**What to work on**
The entries follow. Copy every line in which "Configs" appears.

Before and after images
[Start of section]
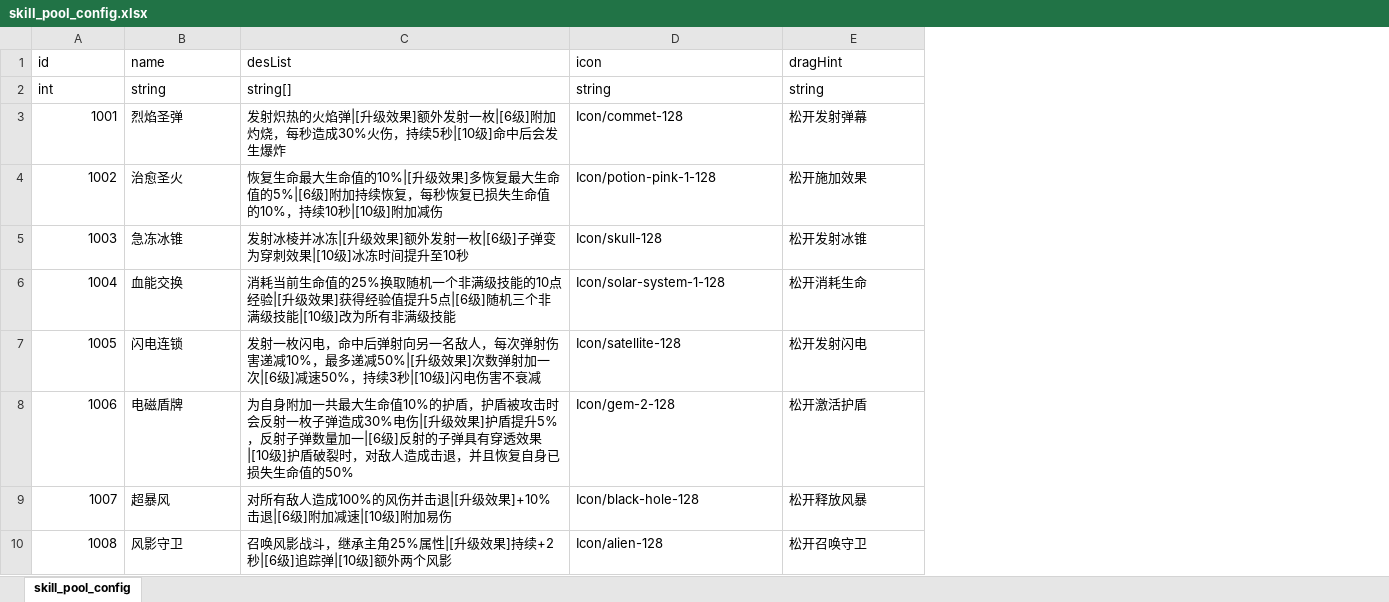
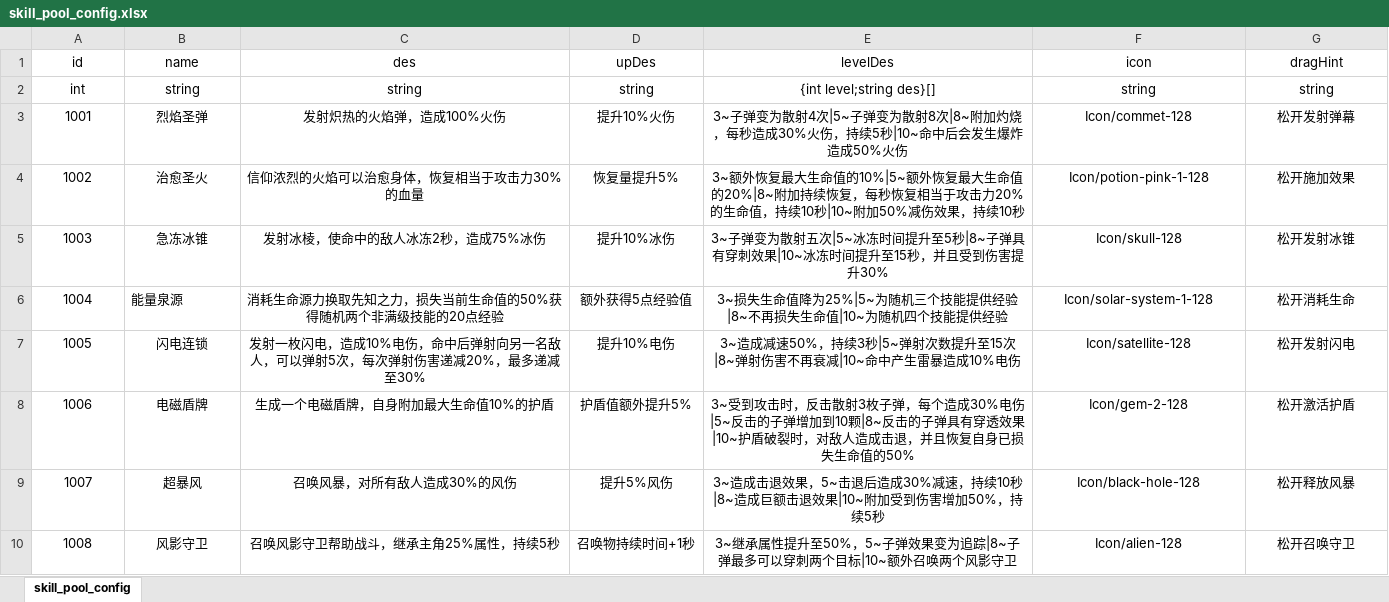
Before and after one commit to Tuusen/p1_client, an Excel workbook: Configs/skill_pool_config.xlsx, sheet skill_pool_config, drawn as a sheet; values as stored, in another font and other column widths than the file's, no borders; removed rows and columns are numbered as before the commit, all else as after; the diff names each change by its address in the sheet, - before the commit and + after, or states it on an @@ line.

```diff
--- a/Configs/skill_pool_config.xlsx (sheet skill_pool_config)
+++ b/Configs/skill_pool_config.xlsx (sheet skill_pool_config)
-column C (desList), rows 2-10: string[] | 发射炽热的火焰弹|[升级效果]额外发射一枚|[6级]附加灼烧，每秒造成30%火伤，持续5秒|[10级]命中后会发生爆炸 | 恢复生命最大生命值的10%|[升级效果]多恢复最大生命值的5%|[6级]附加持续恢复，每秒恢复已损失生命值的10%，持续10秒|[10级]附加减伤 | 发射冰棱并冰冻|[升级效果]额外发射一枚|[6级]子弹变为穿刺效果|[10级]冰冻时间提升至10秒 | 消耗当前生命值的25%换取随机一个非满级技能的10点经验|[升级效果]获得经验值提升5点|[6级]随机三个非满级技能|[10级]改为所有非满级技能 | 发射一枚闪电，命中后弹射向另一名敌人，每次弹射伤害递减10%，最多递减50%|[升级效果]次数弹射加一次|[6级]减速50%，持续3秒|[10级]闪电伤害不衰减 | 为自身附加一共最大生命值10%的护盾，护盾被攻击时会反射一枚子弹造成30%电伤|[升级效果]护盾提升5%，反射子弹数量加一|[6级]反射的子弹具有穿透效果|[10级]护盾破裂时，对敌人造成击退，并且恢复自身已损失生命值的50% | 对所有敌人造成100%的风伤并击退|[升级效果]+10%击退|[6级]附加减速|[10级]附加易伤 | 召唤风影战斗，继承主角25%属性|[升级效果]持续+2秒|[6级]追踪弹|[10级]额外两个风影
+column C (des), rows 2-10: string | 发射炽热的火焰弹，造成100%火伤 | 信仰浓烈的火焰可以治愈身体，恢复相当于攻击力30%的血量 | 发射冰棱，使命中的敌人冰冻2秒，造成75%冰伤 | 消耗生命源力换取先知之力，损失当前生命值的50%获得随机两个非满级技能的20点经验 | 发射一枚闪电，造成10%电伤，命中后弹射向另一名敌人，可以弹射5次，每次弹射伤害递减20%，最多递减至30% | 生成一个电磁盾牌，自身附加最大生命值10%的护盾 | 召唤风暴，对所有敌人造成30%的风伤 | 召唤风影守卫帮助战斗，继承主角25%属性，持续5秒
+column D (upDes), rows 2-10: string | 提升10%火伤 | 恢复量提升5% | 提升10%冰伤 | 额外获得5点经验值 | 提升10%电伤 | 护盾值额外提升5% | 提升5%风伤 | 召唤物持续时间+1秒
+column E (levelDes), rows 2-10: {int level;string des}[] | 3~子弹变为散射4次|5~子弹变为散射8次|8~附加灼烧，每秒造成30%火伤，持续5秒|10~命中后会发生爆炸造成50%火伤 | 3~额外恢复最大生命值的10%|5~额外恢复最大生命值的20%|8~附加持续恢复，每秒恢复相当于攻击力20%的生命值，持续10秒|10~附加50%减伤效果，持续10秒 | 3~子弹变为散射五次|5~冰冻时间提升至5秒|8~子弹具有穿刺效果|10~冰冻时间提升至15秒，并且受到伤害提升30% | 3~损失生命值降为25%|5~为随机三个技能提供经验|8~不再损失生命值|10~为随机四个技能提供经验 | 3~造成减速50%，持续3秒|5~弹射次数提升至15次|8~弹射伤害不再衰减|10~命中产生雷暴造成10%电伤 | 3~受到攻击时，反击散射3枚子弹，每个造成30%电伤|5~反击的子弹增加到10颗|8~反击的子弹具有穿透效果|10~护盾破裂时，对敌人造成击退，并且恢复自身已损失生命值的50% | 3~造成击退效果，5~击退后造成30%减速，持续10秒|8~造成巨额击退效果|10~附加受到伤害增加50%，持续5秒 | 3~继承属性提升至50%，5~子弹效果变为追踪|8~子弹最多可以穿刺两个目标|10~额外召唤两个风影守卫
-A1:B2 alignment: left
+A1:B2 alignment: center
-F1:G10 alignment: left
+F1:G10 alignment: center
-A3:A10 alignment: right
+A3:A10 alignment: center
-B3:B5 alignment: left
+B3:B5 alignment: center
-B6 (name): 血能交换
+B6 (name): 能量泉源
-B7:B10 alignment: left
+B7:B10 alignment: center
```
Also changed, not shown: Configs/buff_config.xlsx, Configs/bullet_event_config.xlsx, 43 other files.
[End of section]
[Start of section]
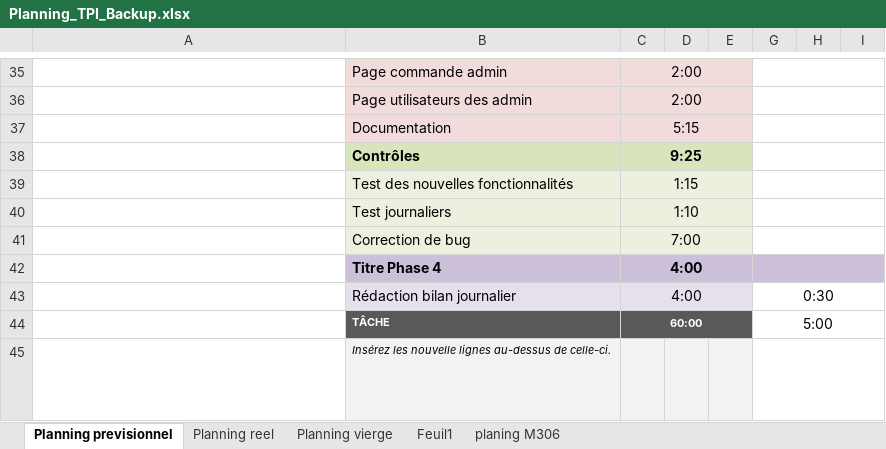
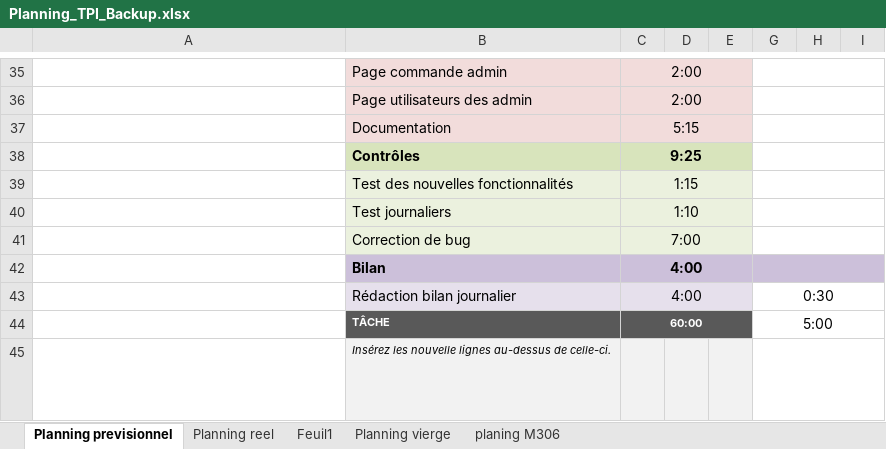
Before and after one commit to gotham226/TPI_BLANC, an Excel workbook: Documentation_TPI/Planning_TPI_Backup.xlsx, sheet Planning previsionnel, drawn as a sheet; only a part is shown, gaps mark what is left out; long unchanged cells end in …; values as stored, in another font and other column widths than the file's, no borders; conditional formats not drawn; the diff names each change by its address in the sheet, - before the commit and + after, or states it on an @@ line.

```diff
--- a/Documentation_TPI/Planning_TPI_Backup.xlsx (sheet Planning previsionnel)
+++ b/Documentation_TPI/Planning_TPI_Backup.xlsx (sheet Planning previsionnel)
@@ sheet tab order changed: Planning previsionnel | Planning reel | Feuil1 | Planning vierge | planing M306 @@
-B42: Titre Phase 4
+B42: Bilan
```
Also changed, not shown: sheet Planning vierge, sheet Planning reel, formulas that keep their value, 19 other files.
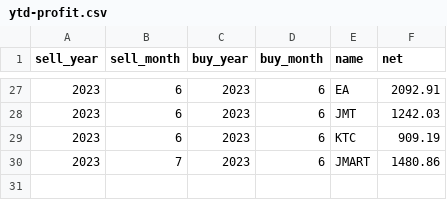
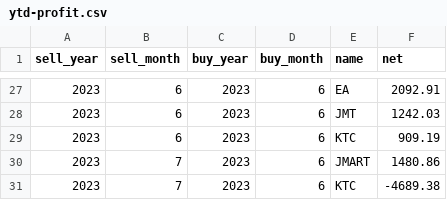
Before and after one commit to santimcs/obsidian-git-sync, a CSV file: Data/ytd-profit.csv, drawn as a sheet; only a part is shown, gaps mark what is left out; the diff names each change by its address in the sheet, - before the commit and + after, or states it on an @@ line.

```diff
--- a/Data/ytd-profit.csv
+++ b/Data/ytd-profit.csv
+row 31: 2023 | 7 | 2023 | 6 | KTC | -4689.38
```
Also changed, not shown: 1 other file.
[End of section]
**Exercise answer**
Before and after one commit to Tuusen/p1_client, an Excel workbook: Configs/skill_pool_config.xlsx, sheet skill_pool_config, drawn as a sheet; values as stored, in another font and other column widths than the file's, no borders; removed rows and columns are numbered as before the commit, all else as after; the diff names each change by its address in the sheet, - before the commit and + after, or states it on an @@ line.
--- a/Configs/skill_pool_config.xlsx (sheet skill_pool_config)
+++ b/Configs/skill_pool_config.xlsx (sheet skill_pool_config)
Also changed, not shown: Configs/buff_config.xlsx, Configs/bullet_event_config.xlsx, 43 other files.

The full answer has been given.